(7) You may have expected the system to run the new "answer is 3" program, but found that it ran both the previous "Hello World!" program AND the new one. Explore the panels of spim for a moment to discover where your programs were loaded. Hint: It loaded your source code comments as well. Now press the Clear button and hold down your mouse button. A menu will appear offering two options. Choose the one that clears away your source code. Then load the "answer" program again, run it, and verify that "Hello, World!" no longer appears. This is the way to interact with the interpreter to run several programs. The following exercises explore how to handle interactive input and putput.

Exercise: hello_CR.s. Here is a quick exercise to begin working with the system. Go to page 7 of the spim manual to learn how to output a newline to the spim console. Then modify your "Hello, World!" program to issue a newline after its greeting. Run the modified program. Name it hello_CR.s.

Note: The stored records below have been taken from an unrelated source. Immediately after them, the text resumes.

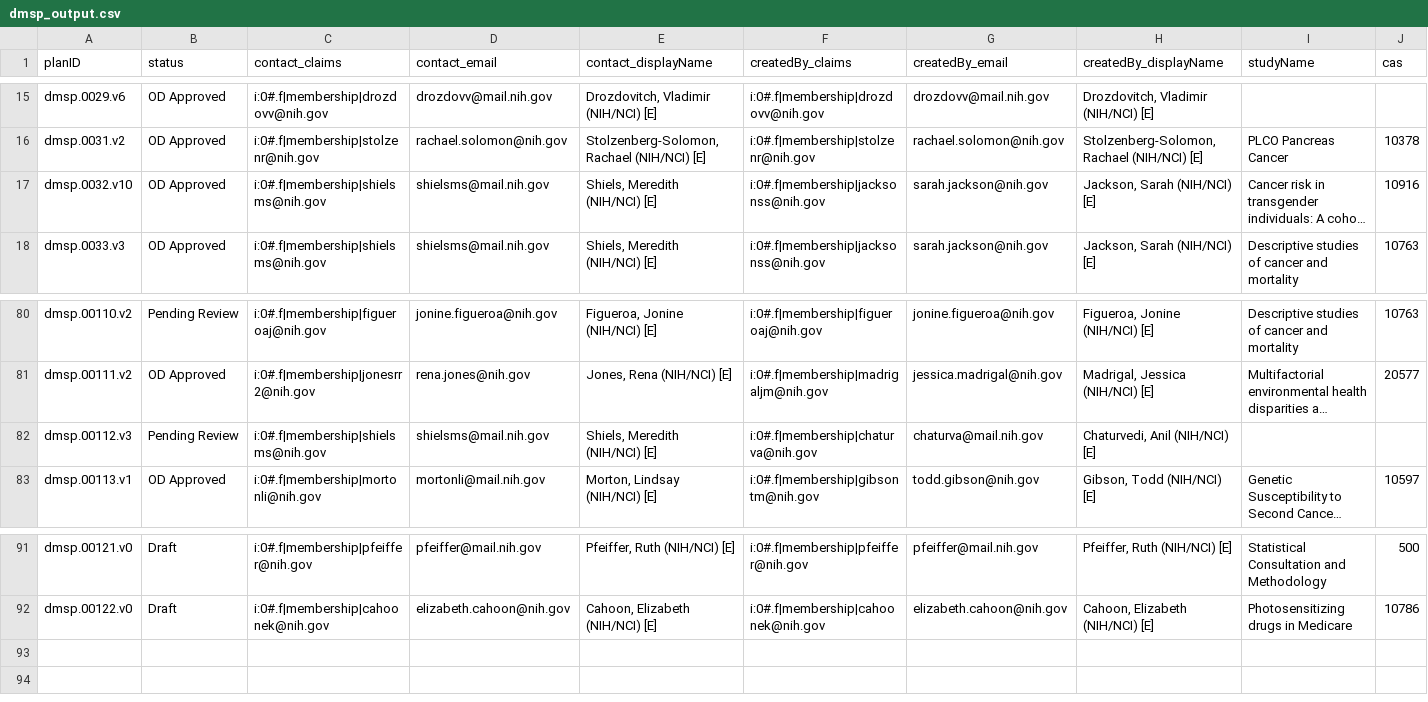
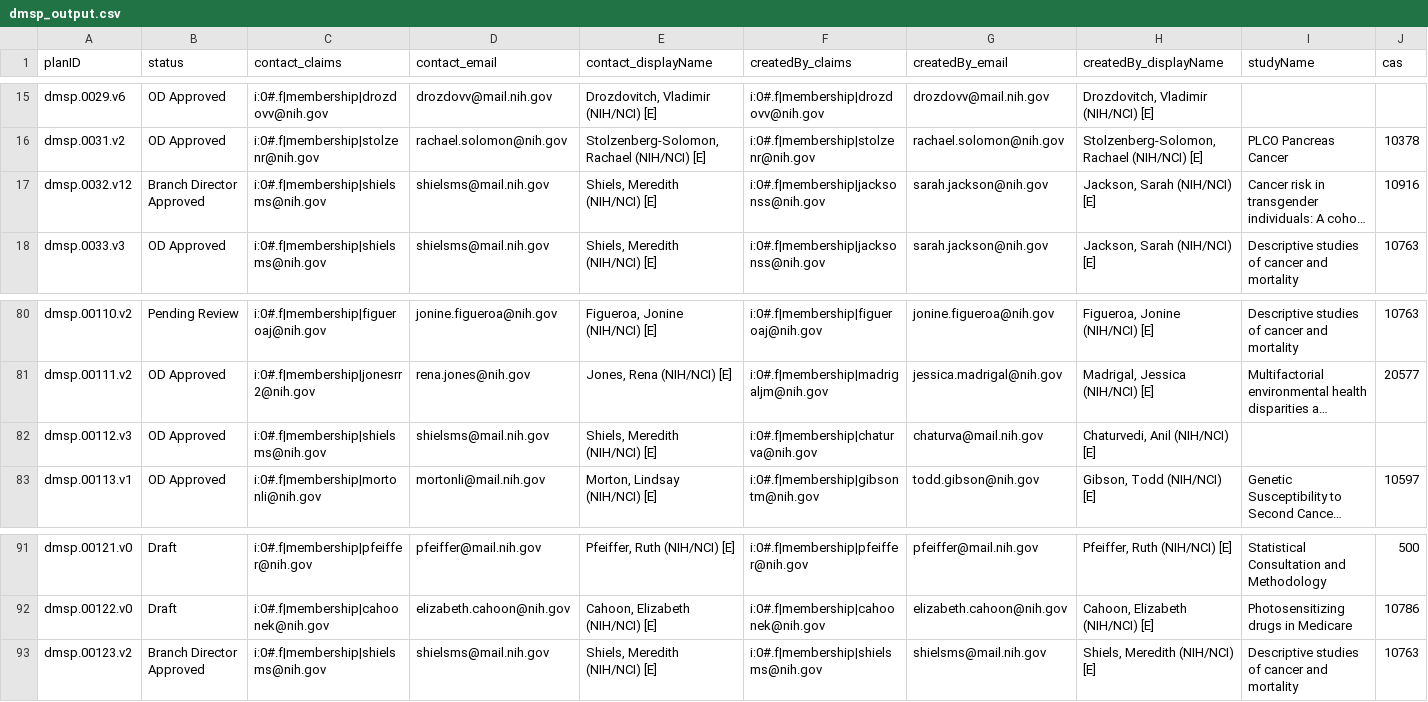
Before and after one commit to episphere/dataplatform, a CSV file: imports/dmsp_output.csv, drawn as a sheet; only a part is shown, gaps mark what is left out; long unchanged cells end in …; rows hold the shown columns only; the diff names each change by its address in the sheet, - before the commit and + after, or states it on an @@ line.

Commit message:
Update dmsp_output.csv

```diff
--- a/imports/dmsp_output.csv
+++ b/imports/dmsp_output.csv
-A17 (planID): dmsp.0032.v10
+A17 (planID): dmsp.0032.v12
-B17 (status): OD Approved
+B17 (status): Branch Director Approved
-B82 (status): Pending Review
+B82 (status): OD Approved
+row 93: dmsp.00123.v2 | Branch Director Approved | i:0#.f|membership|shielsms@nih.gov | shielsms@mail.nih.gov | Shiels, Meredith (NIH/NCI) [E] | i:0#.f|membership|shielsms@nih.gov | shielsms@mail.nih.gov | Shiels, Meredith (NIH/NCI) [E] | Descriptive studies of cancer and mortality | 10763
```
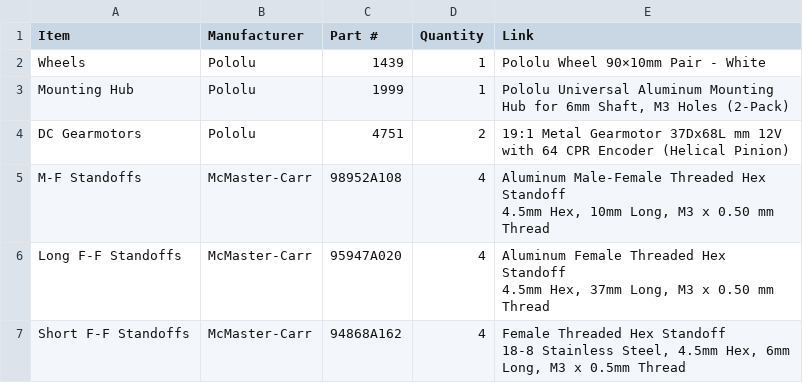
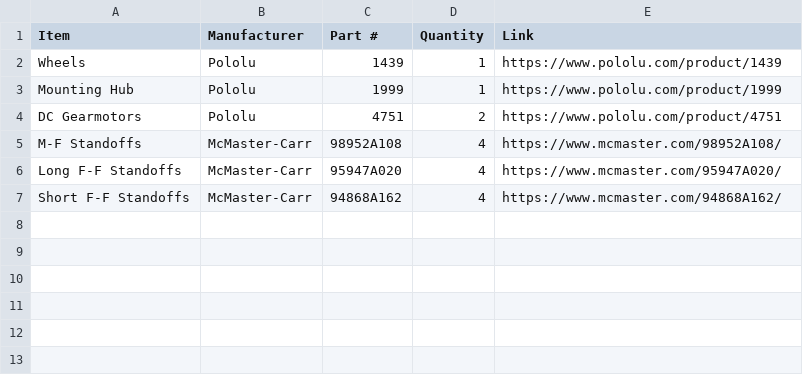
Before and after one commit to jmaxwell-21/ME-507-Romi-Plus-Plus, a CSV file: Hardware/Mechanical/Robot BOM.csv, drawn as a sheet.

```diff
--- a/Hardware/Mechanical/Robot BOM.csv
+++ b/Hardware/Mechanical/Robot BOM.csv
@@ -1,10 +1,7 @@
 Item,Manufacturer,Part #,Quantity,Link
-Wheels,Pololu,1439,1,Pololu Wheel 90×10mm Pair - White
-Mounting Hub,Pololu,1999,1,"Pololu Universal Aluminum Mounting Hub for 6mm Shaft, M3 Holes (2-Pack)"
-DC Gearmotors,Pololu,4751,2,19:1 Metal Gearmotor 37Dx68L mm 12V with 64 CPR Encoder (Helical Pinion)
-M-F Standoffs,McMaster-Carr,98952A108,4,"Aluminum Male-Female Threaded Hex Standoff
-4.5mm Hex, 10mm Long, M3 x 0.50 mm Thread"
-Long F-F Standoffs,McMaster-Carr,95947A020,4,"Aluminum Female Threaded Hex Standoff
-4.5mm Hex, 37mm Long, M3 x 0.50 mm Thread"
-Short F-F Standoffs,McMaster-Carr,94868A162,4,"Female Threaded Hex Standoff
-18-8 Stainless Steel, 4.5mm Hex, 6mm Long, M3 x 0.5mm Thread"
+Wheels,Pololu,1439,1,https://www.pololu.com/product/1439
+Mounting Hub,Pololu,1999,1,https://www.pololu.com/product/1999
+DC Gearmotors,Pololu,4751,2,https://www.pololu.com/product/4751
+M-F Standoffs,McMaster-Carr,98952A108,4,https://www.mcmaster.com/98952A108/
+Long F-F Standoffs,McMaster-Carr,95947A020,4,https://www.mcmaster.com/95947A020/
+Short F-F Standoffs,McMaster-Carr,94868A162,4,https://www.mcmaster.com/94868A162/
```
Also changed, not shown: 5 other files.
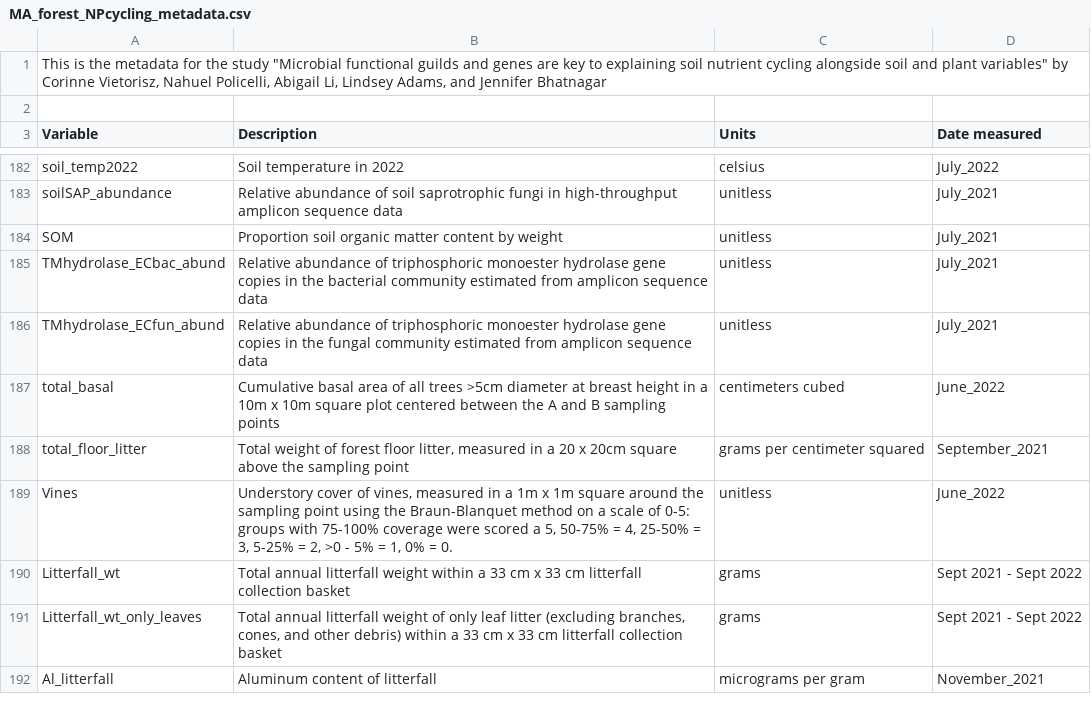
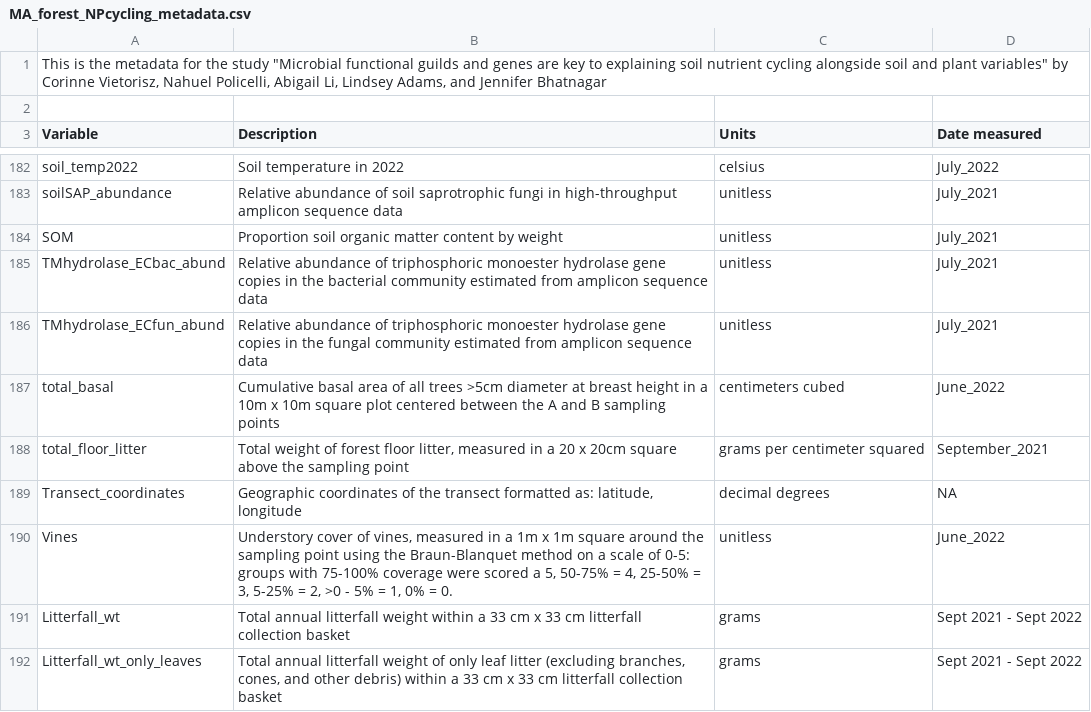
Before and after one commit to crvietorisz/MA_forest_NPcycling, a CSV file: Data/Metadata/MA_forest_NPcycling_metadata.csv, drawn as a sheet; only a part is shown, gaps mark what is left out; the shorter side is filled out with more unchanged rows; the diff names each change by its address in the sheet, - before the commit and + after, or states it on an @@ line.

```diff
--- a/Data/Metadata/MA_forest_NPcycling_metadata.csv
+++ b/Data/Metadata/MA_forest_NPcycling_metadata.csv
+row 189: Transect_coordinates | Geographic coordinates of the transect formatted as: latitude, longitude | decimal degrees | NA
```
Also changed, not shown: Data/MA_forest_NPcycling_fullData.csv, 3 other files.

Another Exercise: read_int.s. Now write a small program, named read_int.s, that prompts the user to enter an integer, accepts the input from the spim console, and echos it right back again. Hints: See page 9 of the manual to discover that there is a system call named read_int, and then look at Table 1 at the top of page 8 of the manual to discover the code for that system call, what arguments it takes (none, in this case), and where it puts its result. An easy way to move data from one register to another is to use the addi instruction with the number 0 as one of its arguments (manual page 13).


cparrish@sewanee.edu